Although the trend of year-over-year price declines started in December 2014, the steep declines of 2015 appear to have concluded, and the declines have since tapered off. This was exhibited mainly in 2016, and continuing into mid-2017. However, in September and October 2017, the gap expanded from 0.5-1% to about 2.7%, which has now narrowed to less than 2%. This level of 2% or less year over year declines remains steady since the start of 2018.On a month-over-month basis, the price index has declined as expected, though much smaller than the unusual decline in June. Month-over-month price declines during the summer months are not unusual. Trading levels tend to be slow, demand is limited, traders are largely on vacation, and they often prefer to quickly close sales on reduced-price transactions to generate larger cash flow.
Prices Down for Most Key Diamond Size Ranges
The MDGT™ index is composed of the price performance of many different diamonds of many different size ranges, from 1 carat and above. In July, prices of round diamonds weighing 0.30-0.39 carats (thirds) continued to decline, down 1.2%, marking the third consecutive month of declines following five months of monthly price increases.

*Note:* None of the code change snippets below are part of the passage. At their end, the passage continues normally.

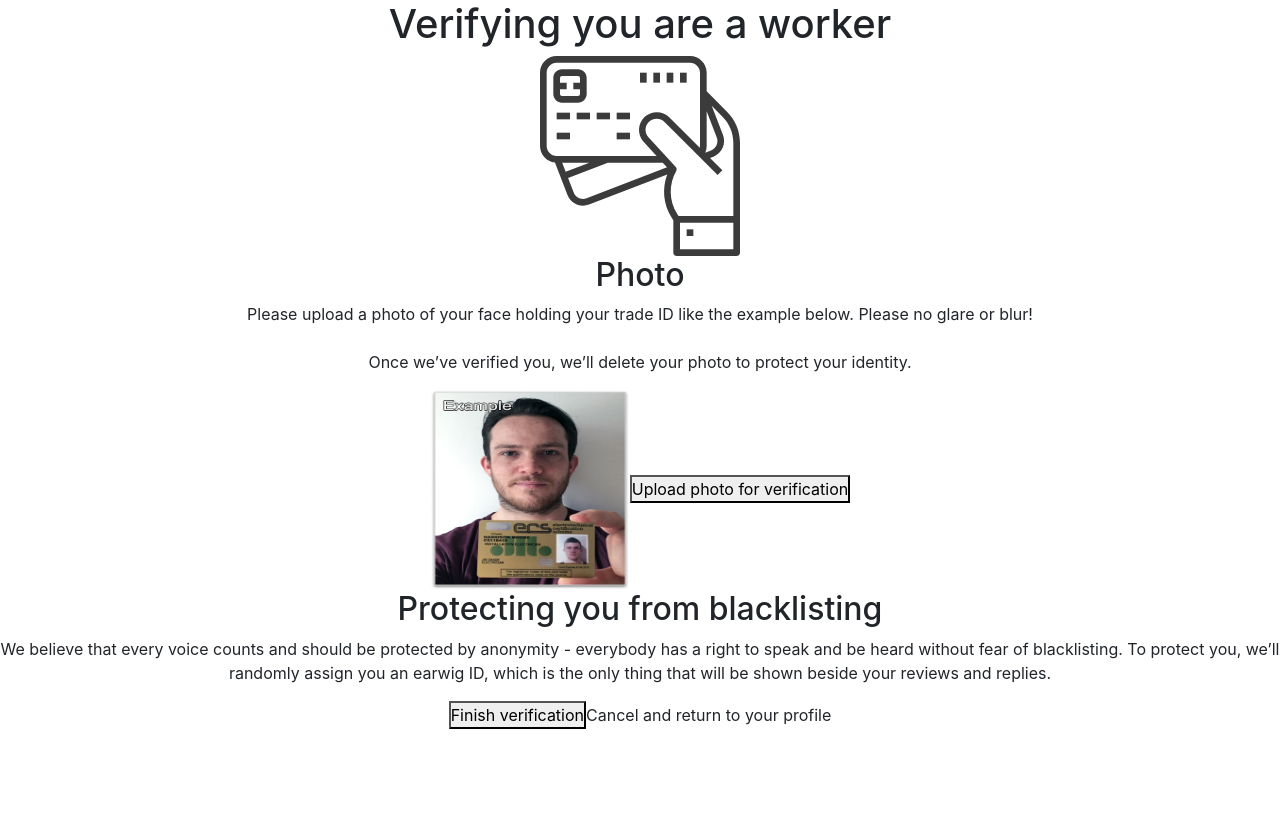
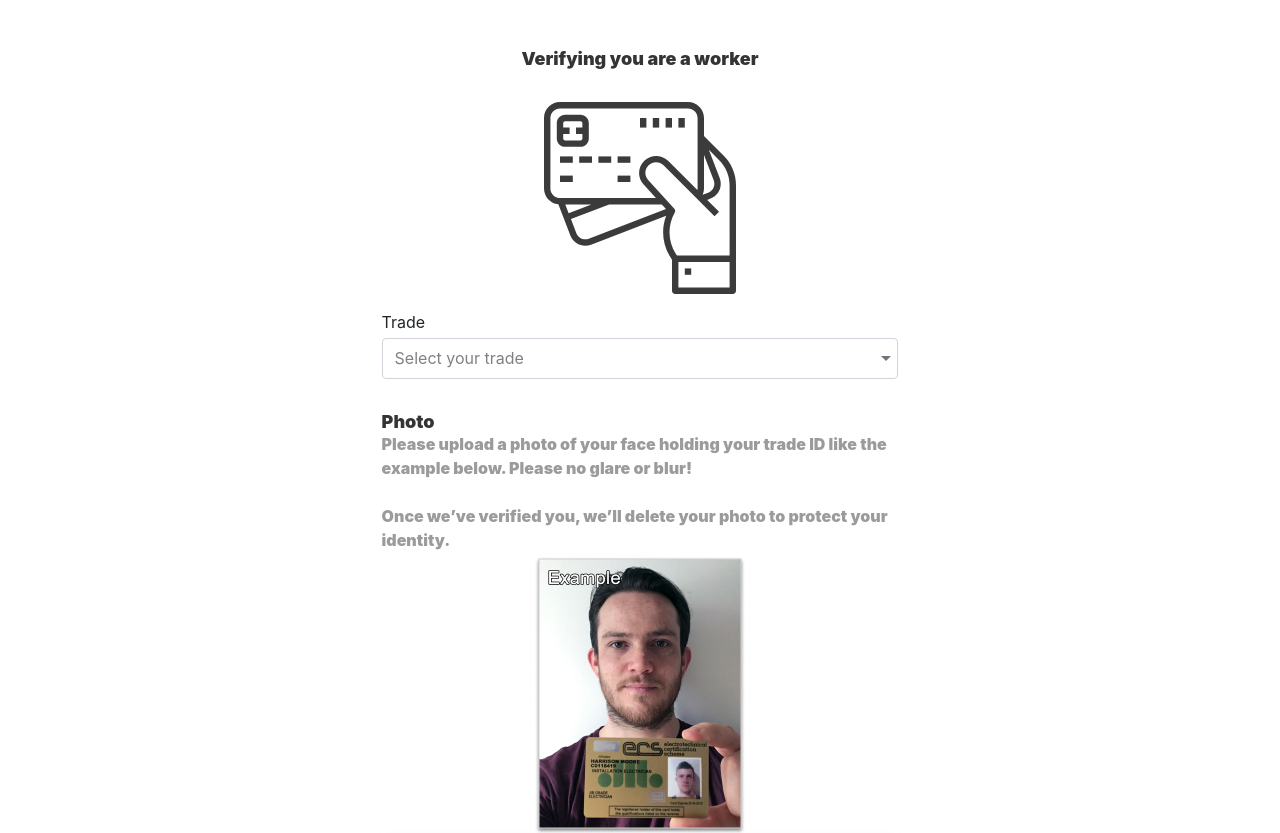
Before and after one commit to theharrisonmoore/earwig, a React (Create React App) app in the folder client/: page /upload in a window 1280 px wide. Shown: the top 833 px of the page. Before the commit the page ends 800 px from the top, so only its background shows below. Built offline with nearby package versions, Linux system fonts and the light colour scheme.

Commit message:
style: styling UploadImage elements

```diff
--- a/client/src/Common/Select.js
+++ b/client/src/Common/Select.js
@@ -10,17 +10,22 @@
 
 import React from "react";
 import { withStyles } from "@material-ui/core/styles";
-import InputLabel from "@material-ui/core/InputLabel";
 import MenuItem from "@material-ui/core/MenuItem";
 import FormControl from "@material-ui/core/FormControl";
 import Select from "@material-ui/core/Select";
 import InputBase from "@material-ui/core/InputBase";
-import FormLabel from "@material-ui/core/FormLabel";
+import styled from "styled-components";
+
+const Label = styled.label`
+  display: block;
+  text-align: left;
+  margin-bottom: 0.25rem;
+`;
 
 const BootstrapInput = withStyles(theme => ({
   root: {
     "label + &": {
-      marginTop: theme.spacing.unit * 3
+      marginTop: 0
     }
   },
   input: {
@@ -28,8 +33,10 @@ const BootstrapInput = withStyles(theme => ({
     position: "relative",
     backgroundColor: theme.palette.background.paper,
     border: "1px solid #ced4da",
+    color: "#818181",
+    fontSize: "1rem",
+    textAlign: "left",
     fontSize: 16,
-    width: "auto",
     padding: "10px 26px 10px 12px",
     transition: theme.transitions.create(["border-color", "box-shadow"]),
     // Use the system font instead of the default Roboto font.
@@ -58,6 +65,7 @@ const styles = theme => ({
     display: "flex",
     flexWrap: "wrap"
   },
+  width: "100%",
   margin: {
     margin: theme.spacing.unit
   },
@@ -81,19 +89,10 @@ class CustomizedSelects extends React.Component {
 
     return (
       <form className={classes.root} autoComplete="off">
-        <FormControl className={classes.formControl}>
+        <FormControl className={classes.formControl} fullWidth={true}>
           {label && (
-            <InputLabel
-              htmlFor={`${label}-customized-select`}
-              className={classes.bootstrapFormLabel}
-            >
-              {label}
-            </InputLabel>
+            <Label htmlFor={`${label}-customized-select`}>{label}</Label>
           )}
-          {/* <FormLabel component="label">Gender</FormLabel> */}
-
-          <label htmlFor={`${label}-customized-select`}>Label</label>
-
           <Select
             value={value}
             onChange={handleChange}
--- a/client/src/Components/UploadImage/UploadImage.style.js
+++ b/client/src/Components/UploadImage/UploadImage.style.js
@@ -1,22 +1,84 @@
 import styled from "styled-components";
 
-export const UploadImageWrapper = styled.div``;
-export const Heading = styled.h1``;
-export const SubHeading = styled.h2``;
+import { colors, shadows } from "./../theme";
+
+export const UploadImageWrapper = styled.div`
+  width: 100%;
+  max-width: 40rem;
+  margin: 1rem auto;
+  padding: 0 1rem;
+  padding-top: 2rem;
+`;
+
+export const ContentWrapper = styled.div`
+  width: 85%;
+  margin: 0 auto;
+`;
+
+export const SelectWrapper = styled.div`
+  width: 100%;
+  margin-bottom: 2rem;
+`;
+
+export const Heading = styled.h1`
+  color: ${colors.mineShaft};
+  font-size: 1.125rem;
+  font-weight: 900;
+  margin-bottom: 2rem;
+`;
+export const SubHeading = styled.h2`
+  font-weight: 900;
+  font-size: 1.125rem;
+  color: ${colors.mineShaft};
+  text-align: left;
+  margin-bottom: 0;
+`;
 
 export const CardIcon = styled.img`
-  width: 200px;
-  height: 200px;
+  width: 15vw;
+  height: 15vw;
+  max-width: 62rem;
+  max-height: 62rem;
+  margin-bottom: 1rem;
 `;
 
 export const Example = styled.img`
-  width: 200px;
-  height: 200px;
+  margin-bottom: 0.25rem;
 `;
 
 export const Label = styled.label``;
-export const Paragraph = styled.p``;
 
-export const Button = styled.button``;
+export const Paragraph = styled.p`
+  font-weight: 900;
+  font-size: 1rem;
+  text-align: left;
+  color: ${colors.dustyGray};
+  margin-bottom: 0.25rem;
+`;
 
-export const Link = styled.a``;
+export const Button = styled.button`
+  background: ${colors.white};
+  border: 1px solid ${colors.mineShaft};
+  box-shadow: ${shadows.buttonShadow};
+  border-radius: 3px;
+  height: 3.25rem;
+  width: 100%;
+  font-weight: 900;
+  font-size: 1.125rem;
+  color: ${colors.profileFontColor};
+  margin-bottom: 2rem;
+  margin-top: ${({ marginTop }) => (marginTop ? "2rem" : "0")};
+  outline: none;
+
+  &:active,
+  &:focus {
+    outline: none;
+  }
+`;
+
+export const Link = styled.a`
+  font-weight: 900;
+  font-size: 1.125rem;
+
+  color: ${colors.profileFontColor};
+`;
--- a/client/src/Components/UploadImage/index.js
+++ b/client/src/Components/UploadImage/index.js
@@ -3,6 +3,7 @@ import React, { Component } from "react";
 import Select from "./../../Common/Select";
 import {
   UploadImageWrapper,
+  ContentWrapper,
   Heading,
   SubHeading,
   CardIcon,
@@ -10,7 +11,8 @@ import {
   Paragraph,
   Example,
   Button,
-  Link
+  Link,
+  SelectWrapper
 } from "./UploadImage.style";
 import card from "./../../assets/card.svg";
 import example from "./../../assets/example.png";
@@ -24,8 +26,8 @@ const options = [
     label: "ten *2 "
   }
 ];
-const label = "label";
-const placeholder = "Placeholder ramy";
+const label = "Trade";
+const placeholder = "Select your trade";
 
 export default class extends Component {
   state = {
@@ -38,15 +40,18 @@ export default class extends Component {
   render() {
     return (
       <UploadImageWrapper>
-        {/* <Select
+        <ContentWrapper>
+          <Heading>Verifying you are a worker</Heading>
+          <CardIcon src={card} />
+          <SelectWrapper>
+            <Select
               placeholder={placeholder}
               label={label}
               options={options}
               handleChange={this.handleChange}
               value={this.state.tradeId}
-        /> */}
-        <Heading>Verifying you are a worker</Heading>
-        <CardIcon src={card} />
+            />
+          </SelectWrapper>
           <SubHeading>Photo</SubHeading>
           <Paragraph>
             Please upload a photo of your face holding your trade ID like the
@@ -63,11 +68,12 @@ export default class extends Component {
             We believe that every voice counts and should be protected by
             anonymity - everybody has a right to speak and be heard without fear
             of blacklisting. To protect you, we’ll randomly assign you an earwig
-          ID, which is the only thing that will be shown beside your reviews and
-          replies.
+            ID, which is the only thing that will be shown beside your reviews
+            and replies.
           </Paragraph>
-        <Button>Finish verification</Button>
+          <Button marginTop={true}>Finish verification</Button>
           <Link>Cancel and return to your profile</Link>
+        </ContentWrapper>
       </UploadImageWrapper>
     );
   }
--- a/client/src/Components/theme.js
+++ b/client/src/Components/theme.js
@@ -26,7 +26,10 @@ export const colors = {
   gray1: "#818181", // heading underline
   gray2: "#DBD5DD", //section border
   profileFontColor: "#4A4A4A",
-  inputBorder: "#979797"
+  inputBorder: "#979797",
+  mineShaft: "#3B3B3B",
+  dustyGray: "#9B9B9B",
+  mineShaft: "#343434"
 };
 
 // shadows
```
Lines whose indentation alone changed are shown as unchanged.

Half carats softened 0.7% in July compared to June, however the price of two thirds (0.70-0.89-carats) was up again, by 0.4%, rising for the fourth month in a row. Among larger goods, the price of 1-carat rounds (1.00-1.49-carats) also increased 0.4%, while the price of the rest of the lager goods declined. The most notable price decrease was seen for 2-carat goods, down 1% in July compared to June. Prices of 1.5-carats as well as other larger goods declined by about 0.7%.
On a year-over-year basis, price behavior was very different. Last year prices declined sharply in the summer months. As a result, on a year-over-year basis, prices are up nearly across the board. On that basis, prices of thirds and one-carat goods are up more than 4.5% compared to July 2017. The prices of most other items are up by roughly 1% with one notable exception – half-carats. These were practically unchanged, down 0.1% year-over-year.
Another item that declined on a year-over-year basis is 10-carat goods. This is an unusual item, rare, and purchased by a very small group of buyers, so price fluctuations are in many ways distinct to those of more commonly sold items.
The global diamond market, like most businesses around the globe, is in a summer slumber. August is expected to perform along similar lines with a likely change happening in September.
About MDGT™ and the Mercury Diamond™ Price List
We have developed a system that collects transaction prices from a wide range of manufacturers, traders and retailers. These many monthly transactions are augmented by constant market research which backs, double checks, verifies and completes the transaction data. The system covers more than 18,000 polished diamond categories across the 4Cs, including polished diamonds weighing up to 30 carats with clarities ranging from Flawless to I3, in colors from D to P and in various shapes.
The price list provides a price for a top stone without any irregularities. There is a separate table of irregularities, which provides the necessary discount or premium to find the exact current price of any particular diamond.
This polished diamond pricing system was reviewed and validated by one of the Big Four accounting firms, and that firm continues to audit the price list monthly. The pricing system is currently in the process of obtaining a patent in the United States. Traders will not only find the current transaction price of each diamond, but can also “reverse engineer” to calculate the cost of rough diamonds by applying their manufacturing costs.
We currently publish the price list monthly, on the tenth of every month. It is also available in the form of a ticker. Take a look at this important alternative, which has the potential to contribute to an important change in the market. Please download the list and test it. We offer it to you with the hope that you will consider using it regularly.
The views expressed here are solely those of the author in his private capacity. No one should act upon any opinion or information in this website without consulting a professional qualified adviser.